Research has demonstrated that the perception of control (most often based on actual control) has a positive effect on occupant health (Boerstra et al., 2013), satisfaction (Lee and Brand, 2005; Boerstra et al., 2015), tolerance for fluctuation of indoor condition (Baker and Standeven, 1997; Schweiker and Wagner, 2016), performance (Leaman and Bordass, 1999; Boerstra et al., 2015), turnover, and commitment to the organization (Veitch et al., 2007). More relevant to our interest, studies have shown that improved occupant control over building energy systems has enhanced energy-saving attempts in both residential and commercial buildings (Emery and Kippenhan, 2006). Reduced energy consumption can be achieved by adjusting HVAC systems better (Yun, 2018; Papadopoulos et al., 2019), relying on natural ventilation and daylighting (Breesch, 2006; Menassa et al., 2013), and turning off appliances when not needed (Ehrhardt-Martinez et al., 2015). Therefore, our study examined the impact of perceived ease of access to building control features as an addition to the original TPB framework, and we hypothesized it to have a direct effect on energy-saving intention and a direct effect on energy-saving behavior.

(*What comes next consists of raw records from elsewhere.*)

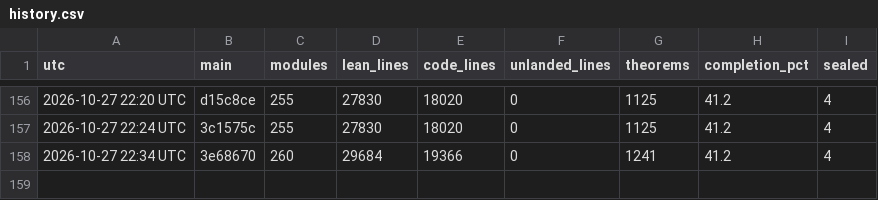
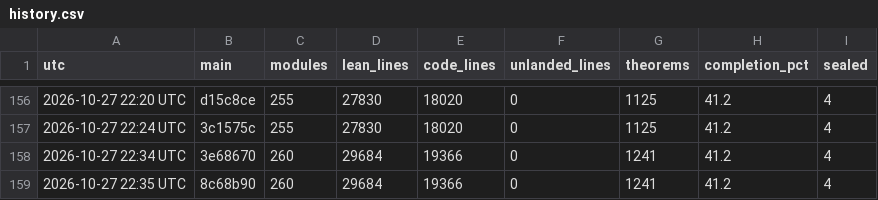
Before and after one commit to aravindkarthigeyan/KAM-dev, a CSV file: docs/campaign/history.csv, drawn as a sheet; only a part is shown, gaps mark what is left out; the diff names each change by its address in the sheet, - before the commit and + after, or states it on an @@ line.

```diff
--- a/docs/campaign/history.csv
+++ b/docs/campaign/history.csv
+row 159: 2026-10-27 22:35 UTC | 8c68b90 | 260 | 29684 | 19366 | 0 | 1241 | 41.2 | 4
```
Also changed, not shown: 1 other file.
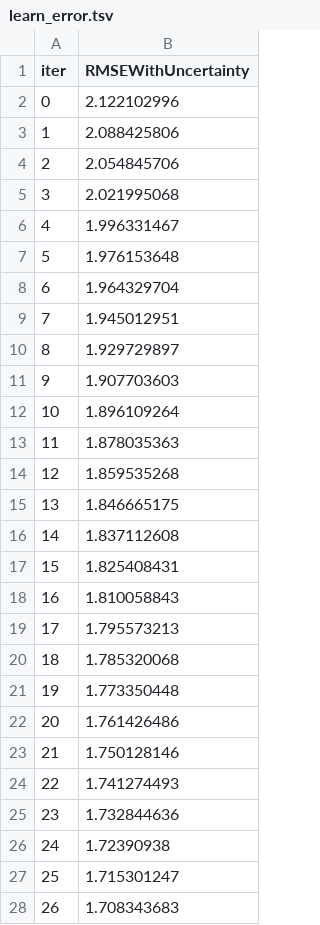
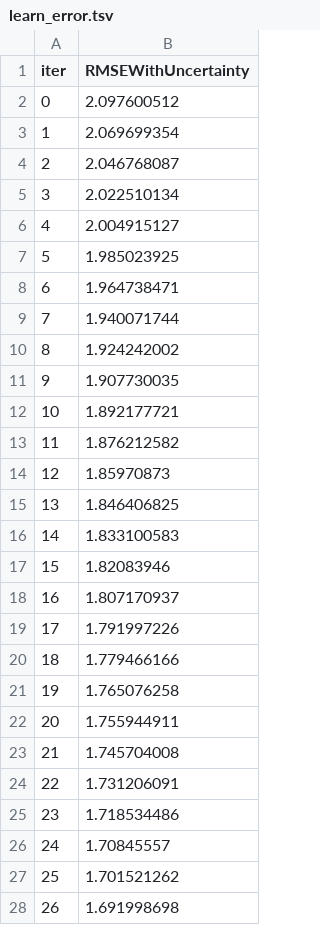
Before and after one commit to WizgallF/UDBoost, a TSV file: catboost_info/learn_error.tsv, drawn as a sheet; only a part is shown; the diff covers the shown part only.

```diff
--- a/catboost_info/learn_error.tsv
+++ b/catboost_info/learn_error.tsv
@@ -1,28 +1,28 @@
 iter	RMSEWithUncertainty
-0	2.122102996
-1	2.088425806
-2	2.054845706
-3	2.021995068
-4	1.996331467
-5	1.976153648
-6	1.964329704
-7	1.945012951
-8	1.929729897
-9	1.907703603
-10	1.896109264
-11	1.878035363
-12	1.859535268
-13	1.846665175
-14	1.837112608
-15	1.825408431
-16	1.810058843
-17	1.795573213
-18	1.785320068
-19	1.773350448
-20	1.761426486
-21	1.750128146
-22	1.741274493
-23	1.732844636
-24	1.72390938
-25	1.715301247
-26	1.708343683
+0	2.097600512
+1	2.069699354
+2	2.046768087
+3	2.022510134
+4	2.004915127
+5	1.985023925
+6	1.964738471
+7	1.940071744
+8	1.924242002
+9	1.907730035
+10	1.892177721
+11	1.876212582
+12	1.85970873
+13	1.846406825
+14	1.833100583
+15	1.82083946
+16	1.807170937
+17	1.791997226
+18	1.779466166
+19	1.765076258
+20	1.755944911
+21	1.745704008
+22	1.731206091
+23	1.718534486
+24	1.70845557
+25	1.701521262
+26	1.691998698
```
Also changed, not shown: 173 edited cells elsewhere in this file, catboost_info/time_left.tsv, 3 other files.
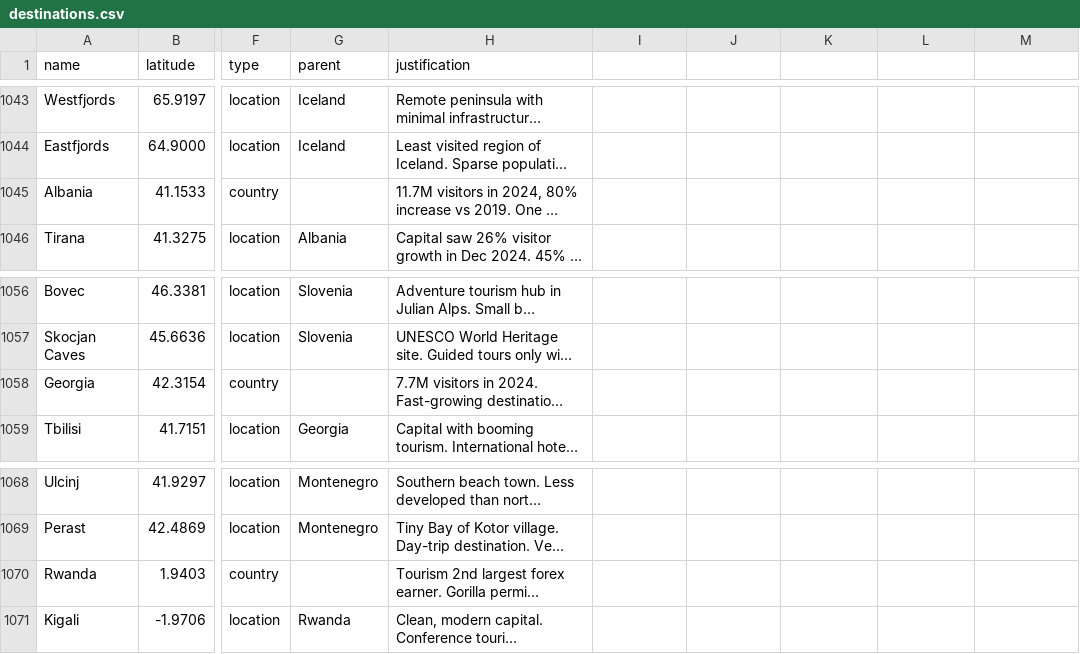
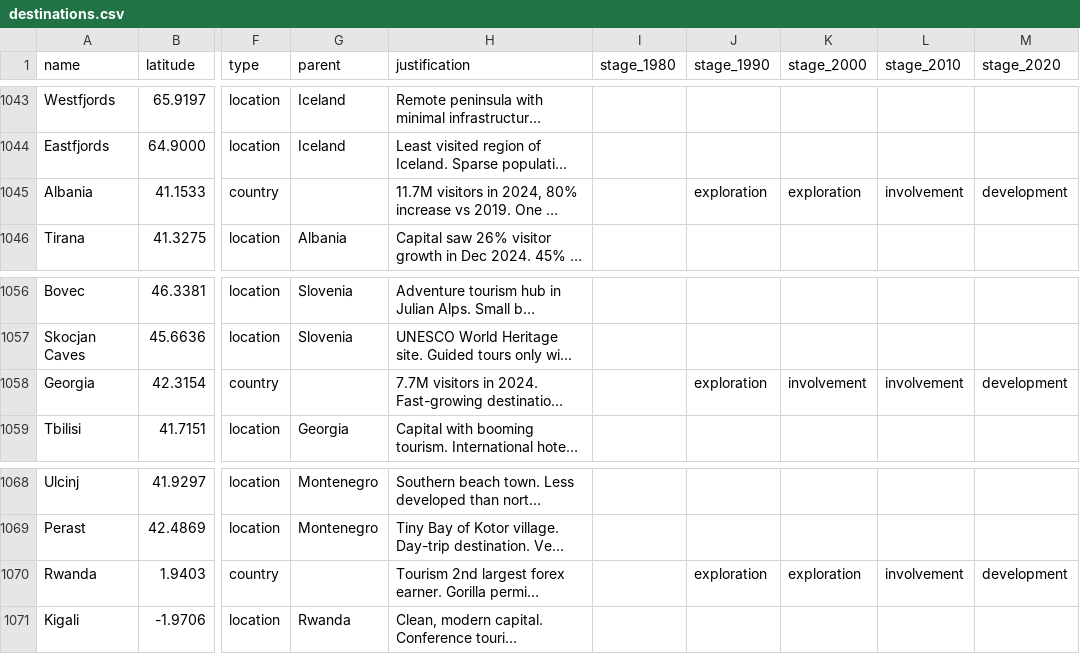
Before and after one commit to B8Brooks/tourism-life-cycle, a CSV file: destinations.csv, drawn as a sheet; only a part is shown, gaps mark what is left out; long unchanged cells end in …; the diff covers the shown part only; the diff names each change by its address in the sheet, - before the commit and + after, or states it on an @@ line.

```diff
--- a/destinations.csv
+++ b/destinations.csv
-I1: (empty)
+I1: stage_1980
-J1: (empty)
+J1: stage_1990
-K1: (empty)
+K1: stage_2000
-L1: (empty)
+L1: stage_2010
-M1: (empty)
+M1: stage_2020
-J1045 (stage_1990): (empty)
+J1045 (stage_1990): exploration
-K1045 (stage_2000): (empty)
+K1045 (stage_2000): exploration
-L1045 (stage_2010): (empty)
+L1045 (stage_2010): involvement
-M1045 (stage_2020): (empty)
+M1045 (stage_2020): development
-J1058 (stage_1990): (empty)
+J1058 (stage_1990): exploration
-K1058 (stage_2000): (empty)
+K1058 (stage_2000): involvement
-L1058 (stage_2010): (empty)
+L1058 (stage_2010): involvement
-M1058 (stage_2020): (empty)
+M1058 (stage_2020): development
-J1070 (stage_1990): (empty)
+J1070 (stage_1990): exploration
-K1070 (stage_2000): (empty)
+K1070 (stage_2000): exploration
-L1070 (stage_2010): (empty)
+L1070 (stage_2010): involvement
-M1070 (stage_2020): (empty)
+M1070 (stage_2020): development
```
Also changed, not shown: 35 edited cells elsewhere in this file, 3 other files.
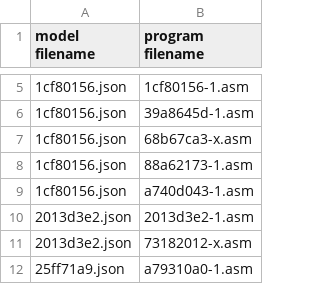
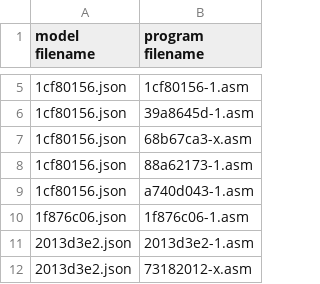
Before and after one commit to neoneye/loda-arc-challenge, a CSV file: solutions.csv, drawn as a sheet; only a part is shown, gaps mark what is left out; the shorter side is filled out with more unchanged rows.

Commit message:
Solution for ARC:1f876c06

```diff
--- a/solutions.csv
+++ b/solutions.csv
@@ -9,2 +9,3 @@ model filename;program filename
 1cf80156.json;a740d043-1.asm
+1f876c06.json;1f876c06-1.asm
 2013d3e2.json;2013d3e2-1.asm
```
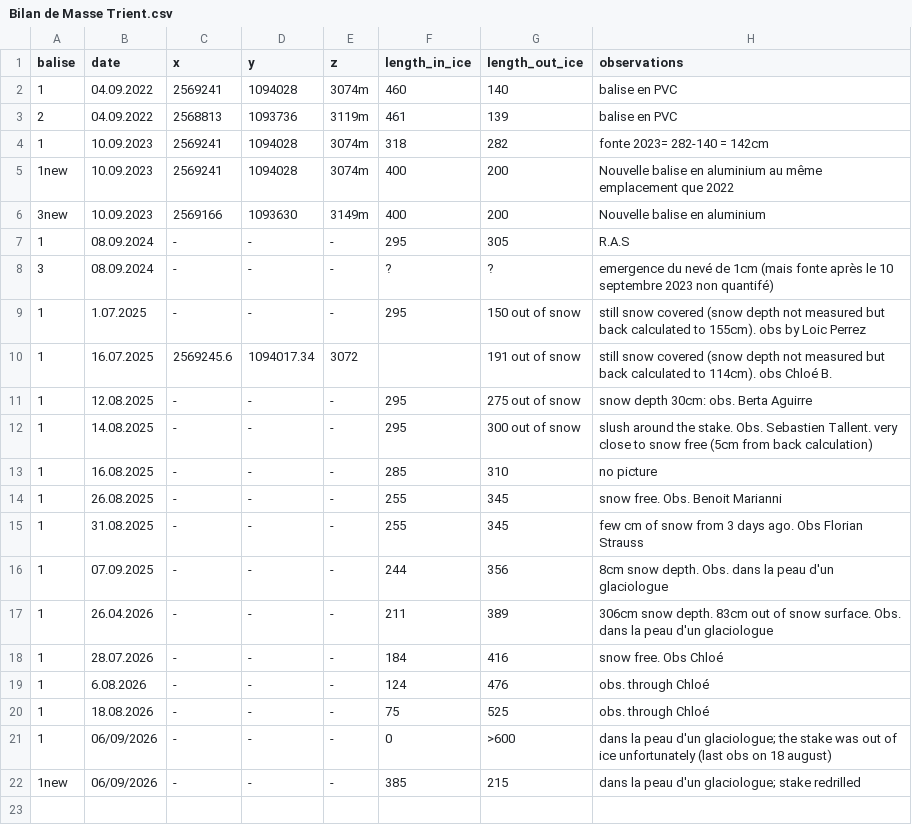
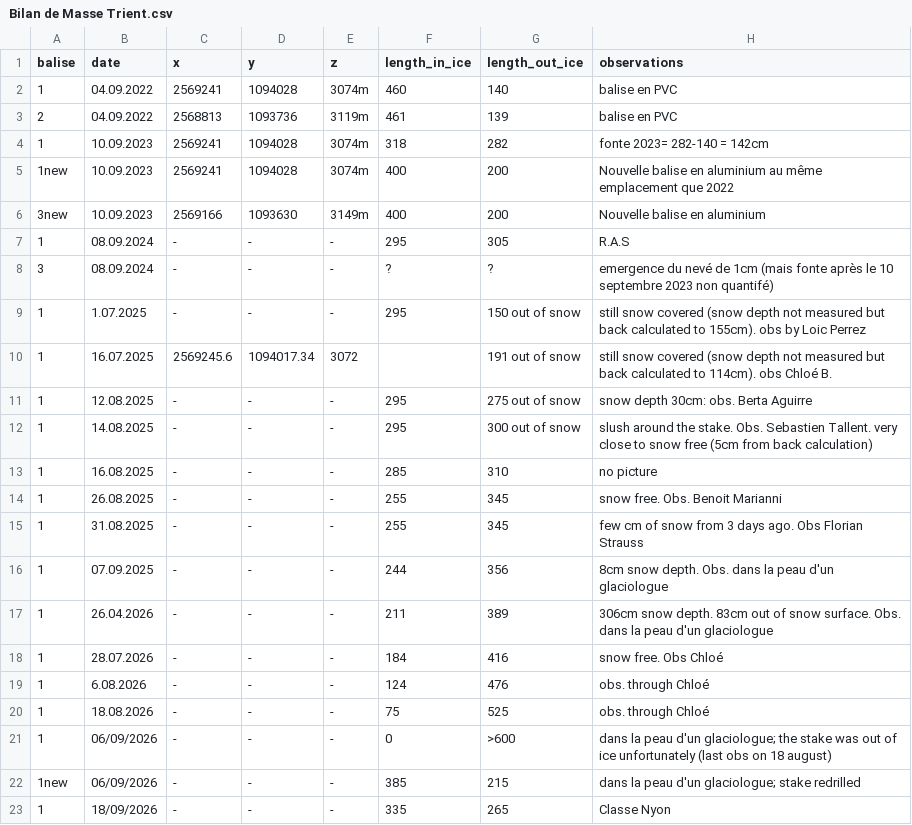
Before and after one commit to christopheogier/Glacier-Mass-Balance-Parc-Trient, a CSV file: Bilan de Masse Trient.csv, drawn as a sheet; the diff names each change by its address in the sheet, - before the commit and + after, or states it on an @@ line.

Commit message:
Add new observation entry for 18/09/2026

```diff
--- a/Bilan de Masse Trient.csv
+++ b/Bilan de Masse Trient.csv
+row 23: 1 | 18/09/2026 | - | - | - | 335 | 265 | Classe Nyon
```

Differences in Energy Saving in Single-Person Versus Shared Offices
There is little research directly examining the distinct factors contributing to energy saving in single-person offices versus shared offices. However, a few uncovered differences between single-person and shared offices suggest unique challenges and opportunities for each of the office types. First, research demonstrated that the number of occupants influences the ways in which occupants restore thermal comfort (Jung and Jazizadeh, 2019). One experimental study found that the opening/closing windows and putting on/taking off clothes increases with the number of occupants, while turning on ceiling fans occurs most often in single-person offices (Schweiker and Wagner, 2016). Another study found that occupants in shared offices operate blinds less often than occupants in private offices and are more tolerant of intensive daylight (Haldi and Robinson, 2010). O’Brien and Gunay (2014) summarized several studies and concluded that the number of adaptive actions decreases significantly in shared spaces compared to in private offices, indicating that people might be shyer about adjusting workplace conditions and/or are afraid they will annoy co-workers (Hunt, 1979; Foster and Oreszczyn, 2001). A different survey study later confirmed that the fear of bothering others is very pronounced among office workers, and many of the surveyed workers believe that personalized control systems (e.g., task lighting, desk fans) have greater potential to empower occupants to improve their comfort in energy efficient ways (Day and O’Brien, 2017). We believe the lack of control or perceived control poses a more serious challenge in shared offices than in single-person offices.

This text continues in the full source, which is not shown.